-- Supplied information follows --

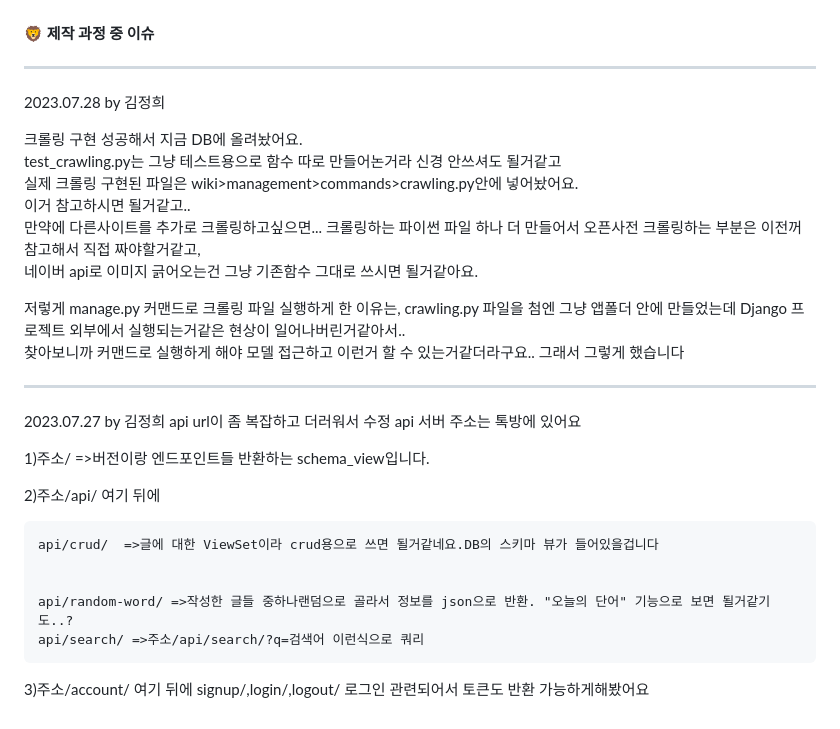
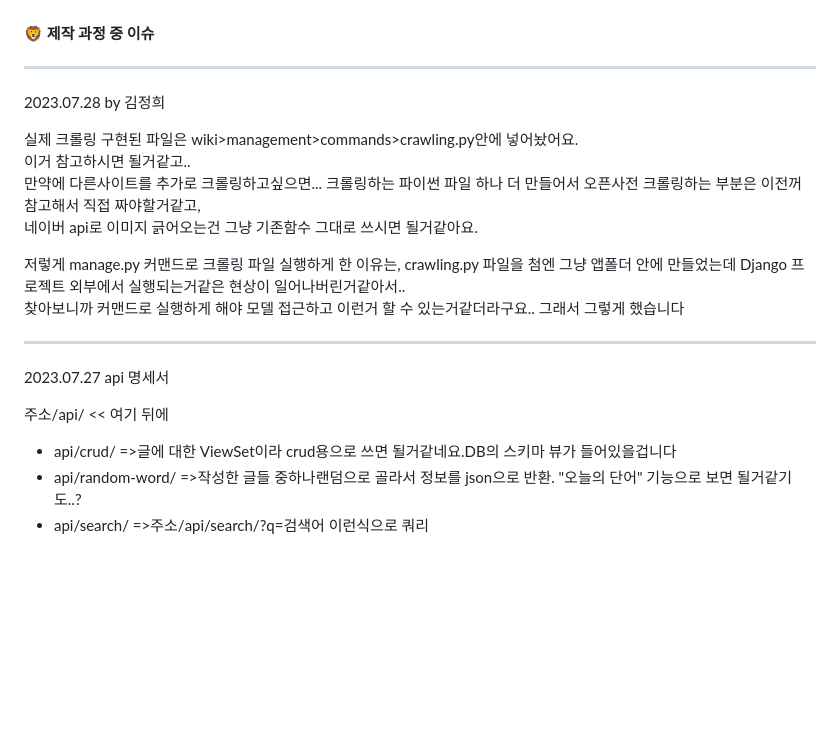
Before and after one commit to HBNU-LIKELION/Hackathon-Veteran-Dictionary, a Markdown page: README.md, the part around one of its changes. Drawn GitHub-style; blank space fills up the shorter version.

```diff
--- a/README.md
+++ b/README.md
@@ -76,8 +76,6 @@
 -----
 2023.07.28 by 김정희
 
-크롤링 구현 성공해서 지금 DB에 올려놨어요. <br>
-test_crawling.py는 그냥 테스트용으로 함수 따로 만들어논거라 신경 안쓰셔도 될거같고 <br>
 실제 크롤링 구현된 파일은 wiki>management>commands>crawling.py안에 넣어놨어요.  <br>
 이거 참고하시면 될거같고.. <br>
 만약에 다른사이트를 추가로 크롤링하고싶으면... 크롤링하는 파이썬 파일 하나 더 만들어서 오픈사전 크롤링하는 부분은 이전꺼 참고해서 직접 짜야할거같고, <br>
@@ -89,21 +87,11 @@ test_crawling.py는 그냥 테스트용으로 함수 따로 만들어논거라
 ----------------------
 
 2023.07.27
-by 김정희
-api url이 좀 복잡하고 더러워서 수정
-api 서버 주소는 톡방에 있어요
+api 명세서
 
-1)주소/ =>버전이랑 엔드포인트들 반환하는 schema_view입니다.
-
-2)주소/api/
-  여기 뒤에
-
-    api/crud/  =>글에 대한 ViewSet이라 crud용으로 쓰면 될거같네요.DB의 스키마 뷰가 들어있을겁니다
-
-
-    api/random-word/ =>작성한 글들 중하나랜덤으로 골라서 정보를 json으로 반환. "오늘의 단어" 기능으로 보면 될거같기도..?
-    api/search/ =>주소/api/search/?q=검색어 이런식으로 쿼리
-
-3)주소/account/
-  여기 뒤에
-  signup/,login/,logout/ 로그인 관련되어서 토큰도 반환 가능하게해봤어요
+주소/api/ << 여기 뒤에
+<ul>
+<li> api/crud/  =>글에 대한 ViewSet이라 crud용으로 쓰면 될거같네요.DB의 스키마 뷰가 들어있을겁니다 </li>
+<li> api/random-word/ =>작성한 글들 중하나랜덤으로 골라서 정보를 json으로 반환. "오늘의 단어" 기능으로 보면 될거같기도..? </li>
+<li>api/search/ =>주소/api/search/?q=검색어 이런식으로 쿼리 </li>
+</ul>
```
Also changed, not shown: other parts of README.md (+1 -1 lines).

-- Supplied information concluded --

> _Your objective_: Exclude the pictures and repeat the entries word for word.

> _Your response_:
Before and after one commit to HBNU-LIKELION/Hackathon-Veteran-Dictionary, a Markdown page: README.md, the part around one of its changes. Drawn GitHub-style; blank space fills up the shorter version.

```diff
--- a/README.md
+++ b/README.md
@@ -76,8 +76,6 @@
 -----
 2023.07.28 by 김정희
 
-크롤링 구현 성공해서 지금 DB에 올려놨어요. <br>
-test_crawling.py는 그냥 테스트용으로 함수 따로 만들어논거라 신경 안쓰셔도 될거같고 <br>
 실제 크롤링 구현된 파일은 wiki>management>commands>crawling.py안에 넣어놨어요.  <br>
 이거 참고하시면 될거같고.. <br>
 만약에 다른사이트를 추가로 크롤링하고싶으면... 크롤링하는 파이썬 파일 하나 더 만들어서 오픈사전 크롤링하는 부분은 이전꺼 참고해서 직접 짜야할거같고, <br>
@@ -89,21 +87,11 @@ test_crawling.py는 그냥 테스트용으로 함수 따로 만들어논거라
 ----------------------
 
 2023.07.27
-by 김정희
-api url이 좀 복잡하고 더러워서 수정
-api 서버 주소는 톡방에 있어요
+api 명세서
 
-1)주소/ =>버전이랑 엔드포인트들 반환하는 schema_view입니다.
-
-2)주소/api/
-  여기 뒤에
-
-    api/crud/  =>글에 대한 ViewSet이라 crud용으로 쓰면 될거같네요.DB의 스키마 뷰가 들어있을겁니다
-
-
-    api/random-word/ =>작성한 글들 중하나랜덤으로 골라서 정보를 json으로 반환. "오늘의 단어" 기능으로 보면 될거같기도..?
-    api/search/ =>주소/api/search/?q=검색어 이런식으로 쿼리
-
-3)주소/account/
-  여기 뒤에
-  signup/,login/,logout/ 로그인 관련되어서 토큰도 반환 가능하게해봤어요
+주소/api/ << 여기 뒤에
+<ul>
+<li> api/crud/  =>글에 대한 ViewSet이라 crud용으로 쓰면 될거같네요.DB의 스키마 뷰가 들어있을겁니다 </li>
+<li> api/random-word/ =>작성한 글들 중하나랜덤으로 골라서 정보를 json으로 반환. "오늘의 단어" 기능으로 보면 될거같기도..? </li>
+<li>api/search/ =>주소/api/search/?q=검색어 이런식으로 쿼리 </li>
+</ul>
```
Also changed, not shown: other parts of README.md (+1 -1 lines).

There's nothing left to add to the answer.